**EXERCISE REQUIREMENTS:** Without the pictures, set down every record below exactly as it reads.
** INFORMATION follows **
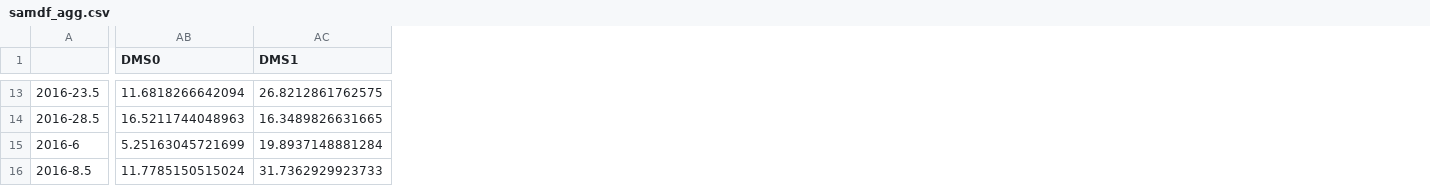
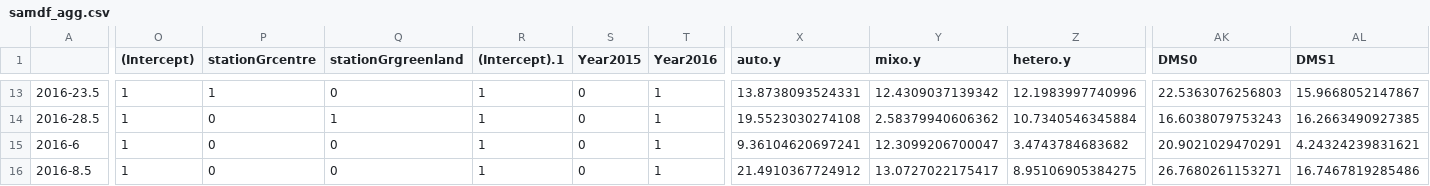
Before and after one commit to LaboMaranger/Protists, a CSV file: data/samdf_agg.csv, drawn as a sheet; only a part is shown, gaps mark what is left out; addresses are those after the commit; the diff covers the shown part only; the diff names each change by its address in the sheet, - before the commit and + after, or states it on an @@ line.

Commit message:
new samdf

```diff
--- a/data/samdf_agg.csv
+++ b/data/samdf_agg.csv
+column O ((Intercept)), rows 13-16: all 1
+column P (stationGrcentre), rows 13-16: 1 | 0 | 0 | 0
+column Q (stationGrgreenland), rows 13-16: 0 | 1 | 0 | 0
+column R ((Intercept).1), rows 13-16: all 1
+column S (Year2015), rows 13-16: all 0
+column T (Year2016), rows 13-16: all 1
+column X (auto.y), rows 13-16: 13.8738093524331 | 19.5523030274108 | 9.36104620697241 | 21.4910367724912
+column Y (mixo.y), rows 13-16: 12.4309037139342 | 2.58379940606362 | 12.3099206700047 | 13.0727022175417
+column Z (hetero.y), rows 13-16: 12.1983997740996 | 10.7340546345884 | 3.4743784683682 | 8.95106905384275
-AK13 (DMS0): 11.6818266642094
+AK13 (DMS0): 22.5363076256803
-AL13 (DMS1): 26.8212861762575
+AL13 (DMS1): 15.9668052147867
-AK14 (DMS0): 16.5211744048963
+AK14 (DMS0): 16.6038079753243
-AL14 (DMS1): 16.3489826631665
+AL14 (DMS1): 16.2663490927385
-AK15 (DMS0): 5.25163045721699
+AK15 (DMS0): 20.9021029470291
-AL15 (DMS1): 19.8937148881284
+AL15 (DMS1): 4.24324239831621
-AK16 (DMS0): 11.7785150515024
+AK16 (DMS0): 26.7680261153271
-AL16 (DMS1): 31.7362929923733
+AL16 (DMS1): 16.7467819285486
```
Also changed, not shown: 25 edited cells elsewhere in this file, 1 other file.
** End of INFORMATION **
**OUTPUT OF THE EXERCISE:**
Before and after one commit to LaboMaranger/Protists, a CSV file: data/samdf_agg.csv, drawn as a sheet; only a part is shown, gaps mark what is left out; addresses are those after the commit; the diff covers the shown part only; the diff names each change by its address in the sheet, - before the commit and + after, or states it on an @@ line.

Commit message:
new samdf

```diff
--- a/data/samdf_agg.csv
+++ b/data/samdf_agg.csv
+column O ((Intercept)), rows 13-16: all 1
+column P (stationGrcentre), rows 13-16: 1 | 0 | 0 | 0
+column Q (stationGrgreenland), rows 13-16: 0 | 1 | 0 | 0
+column R ((Intercept).1), rows 13-16: all 1
+column S (Year2015), rows 13-16: all 0
+column T (Year2016), rows 13-16: all 1
+column X (auto.y), rows 13-16: 13.8738093524331 | 19.5523030274108 | 9.36104620697241 | 21.4910367724912
+column Y (mixo.y), rows 13-16: 12.4309037139342 | 2.58379940606362 | 12.3099206700047 | 13.0727022175417
+column Z (hetero.y), rows 13-16: 12.1983997740996 | 10.7340546345884 | 3.4743784683682 | 8.95106905384275
-AK13 (DMS0): 11.6818266642094
+AK13 (DMS0): 22.5363076256803
-AL13 (DMS1): 26.8212861762575
+AL13 (DMS1): 15.9668052147867
-AK14 (DMS0): 16.5211744048963
+AK14 (DMS0): 16.6038079753243
-AL14 (DMS1): 16.3489826631665
+AL14 (DMS1): 16.2663490927385
-AK15 (DMS0): 5.25163045721699
+AK15 (DMS0): 20.9021029470291
-AL15 (DMS1): 19.8937148881284
+AL15 (DMS1): 4.24324239831621
-AK16 (DMS0): 11.7785150515024
+AK16 (DMS0): 26.7680261153271
-AL16 (DMS1): 31.7362929923733
+AL16 (DMS1): 16.7467819285486
```
Also changed, not shown: 25 edited cells elsewhere in this file, 1 other file.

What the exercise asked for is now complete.